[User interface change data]
::::::::::
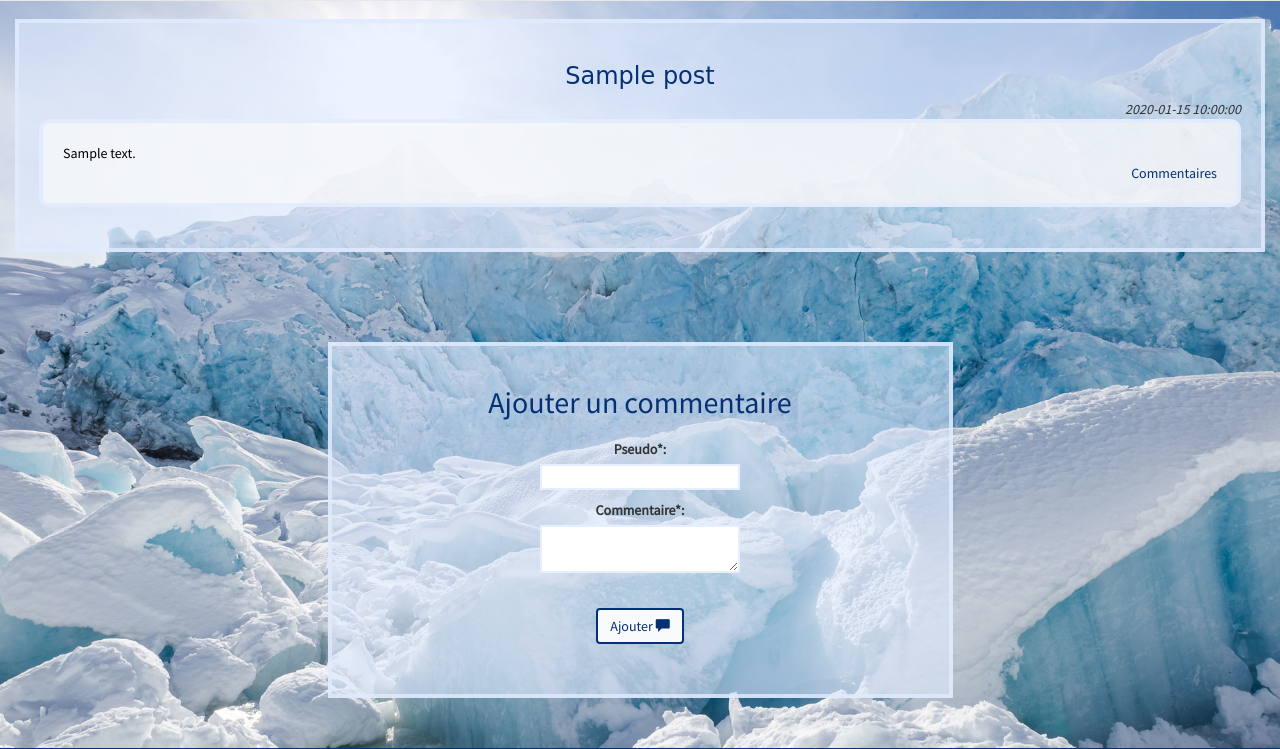
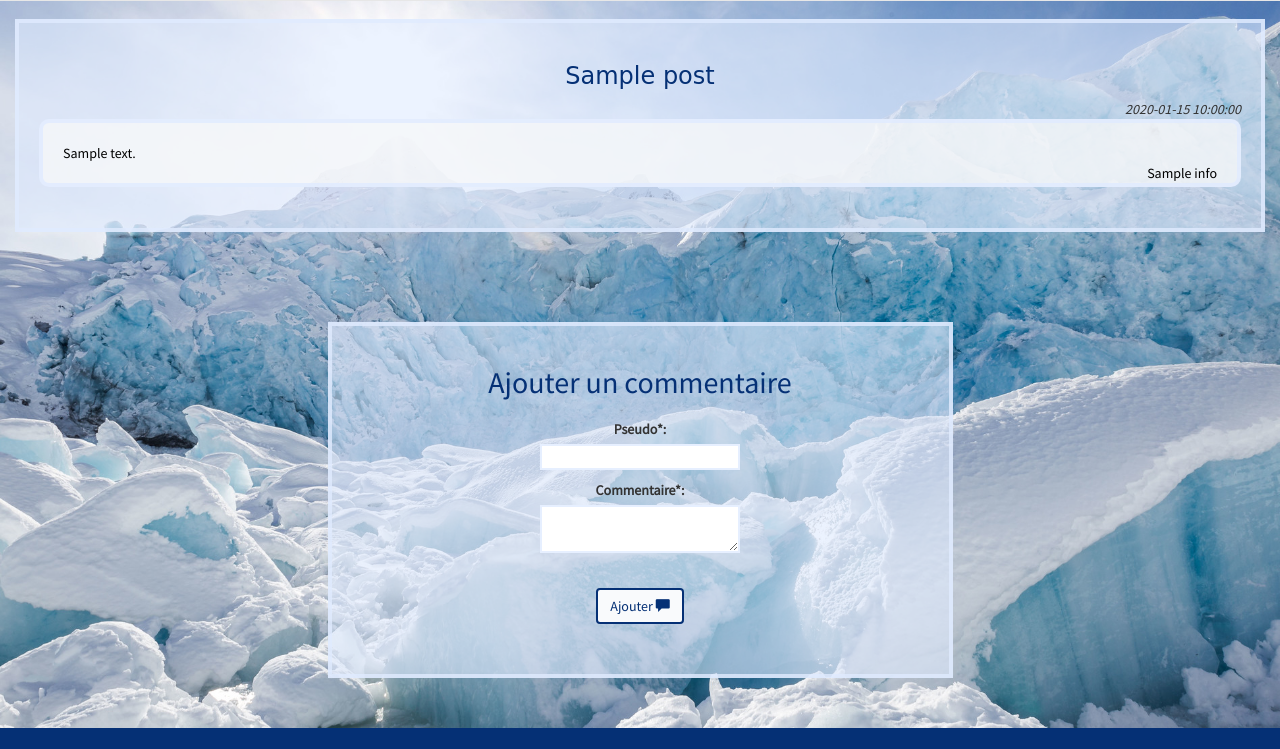
Before and after one commit to pandazen974/FORTEROCHE, a PHP site: template view/postView.php in a window 1280 px wide. Shown: the part 52-801 px from the top of the page. Run offline with PHP 8.4, Linux system fonts and the light colour scheme; the template is opened without the code that fills it: most values are stand-ins (such as "Sample title", 1, 10 or a date in 2020); some libraries are stand-ins or nearby versions; some web fonts are replaced.

Commit message:
Mise à jour vue

```diff
--- a/view/postView.php
+++ b/view/postView.php
@@ -15,9 +15,9 @@
                     <span class="pull-right"><i><?= $post->postDate() ?></i></span><br/>
                         <div class="allbackground">
                             <?= $post->content() ?><br/>
-                            <?php  if (!isset($comments)){ ?>
+                            <?php  if (!isset($info)){if(!isset($comments)){ ?>
                                 <a href="index.php?action=displayComments&amp;id=<?= $post->id() ?>" class="pull-right" id="comment-link">Commentaires</a><br/>
-                            <?php }?>
+                            <?php }}else{?><span class="pull-right"><?=$info?></span><?php } ?>
                         </div>
                     <br/>
                         <div class="row box">
@@ -31,7 +31,7 @@
             <?php } ?>
                 <div  class="col-xs-12 col-sm-12  col-md-6 col-md-6 col-md-offset-3 formbox text-center">
                     <h2>Ajouter un commentaire</h2>
-                    <form action="index.php?action=addComment&amp;id=<?= $post->id() ?>" method="post">
+                    <form action="index.php?action=addComment&amp;<?php if(isset($post)){?>id=<?= $post->id()?> <?php }?>" method="post">
                         <label for="author">Pseudo*:</label><br />
                         <input type="text" id="author" name="author" <?php if (isset($erreur)){?>value="<?= htmlspecialchars($_POST['author'])?>"<?php }?> /><br/>
 
```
::::::::::
Exercise:
Every line above that holds the string "span" should be copied out.

Completed task:
                     <span class="pull-right"><i><?= $post->postDate() ?></i></span><br/>
+                            <?php }}else{?><span class="pull-right"><?=$info?></span><?php } ?>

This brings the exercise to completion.